Capital flight by high net worth individuals is a serious problem for many developing countries. Although the quantification of offshore wealth holdings and the associated overall revenue losses is difficult, they are generally considered to be sizable.
While not necessarily all capital relocations from developing economies are illegal and motivated by tax purposes, many offshore wealth holdings likely pursue the purpose to evade taxes. To strengthen the tax authorities’ capacity to uncover this type of evasion, NGOs and academics have called for more information sharing in tax matters across countries for some time, especially concerning the developing world.
As most tax information exchange agreements (TIEA) are bilateral in nature, the question is whether and to what extent developing countries will manage to strengthen their network of bilateral TIEAs in the future. From a theoretical perspective, it is a priori unclear if it is in the best interest of countries to exchange information in tax matters at all – as, by providing tax information, source countries deter tax-evading foreign investors and have to bear the administrative costs of information provision suggest that information sharing can be sustained in situations with repeated interaction where non-cooperative behavior today will be punished by non-cooperative behavior of the partner in the future. Empirical work confirms these considerations and stresses that bilateral information exchange between tax authorities is strongly reciprocal. Thus, even conditional on the existence of an information exchange agreement, countries tend to provide information when they get something back in return. If the flow of information becomes too asymmetric, information requests otherwise end up at the bottom of the pile.
Following these considerations, many developing countries are unattractive partners for bilateral information exchange. The capital flow between them and countries in the developed world tends to be asymmetric, implying that most benefits accrue in the developing economy while the costs incur with the industrialized partner. Of course, even if it’s not in their best rational interest, the latter countries may want to engage in information sharing because they think it is “good” behavior, particularly towards economies in the developing world. Or they may benefit indirectly if the developing economy strengthens its tax revenue base enough that aid payments can be reduced. However, experience shows that politics are mainly driven by rational incentives. Moreover, indirect benefits, like reduced aid payments, are likely small and diminished by free-rider problems.

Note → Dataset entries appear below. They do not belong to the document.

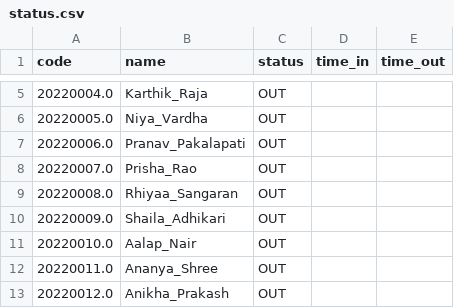
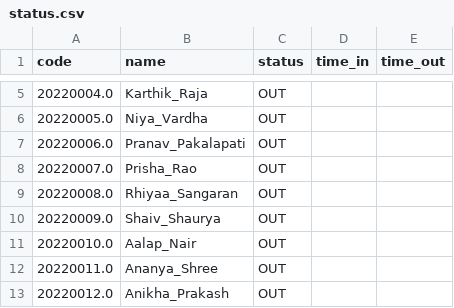
Before and after one commit to PranaiRao603/HTNHBV-AttendanceLog, a CSV file: status.csv, drawn as a sheet; only a part is shown, gaps mark what is left out.

Commit message:
Update status.csv

```diff
--- a/status.csv
+++ b/status.csv
@@ -9,3 +9,3 @@ code,name,status,time_in,time_out
 20220008.0,Rhiyaa_Sangaran,OUT,,
-20220009.0,Shaila_Adhikari,OUT,,
+20220009.0,Shaiv_Shaurya,OUT,,
 20220010.0,Aalap_Nair,OUT,,
```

Most TIEAs moreover account for information sharing upon request only. Thus, even armed with TIEAs, developing countries may lack the expertise and means to make effective requests for information. New empirical research suggests that information sharing upon request furthermore hardly raises the perceived detection probability of tax evaders and is not effective in significantly lowering wealth holdings in tax havens. As promoted by many NGOs, this may call for more extensive use of automatic information exchange agreements. But automatic information exchange is far from being a magic bullet, too, as tax authorities in the developing world likely lack the capacity to make use of the huge amount of data passed on automatically (which already imposes a big challenge for sophisticated tax authorities in the industrialized world). In the absence of a common international tax payer number, it is for example already far from straightforward to merge the provided information to national tax data. Thus, more extensive use of automatic information exchange in the developing world can only be successful if it comes with increased capacity building in national tax authorities, potentially through technical support by industrialized countries.
But recent empirical research also highlights the likely limitations of automatic information exchange as mobile capital investors react to new TIEAs by relocating their funds to other (tax haven) locations which are not covered by information exchange agreements in their host country. In line with theoretical suggestions, this strongly calls for multilateral agreement and coordinated international action against tax haven economies.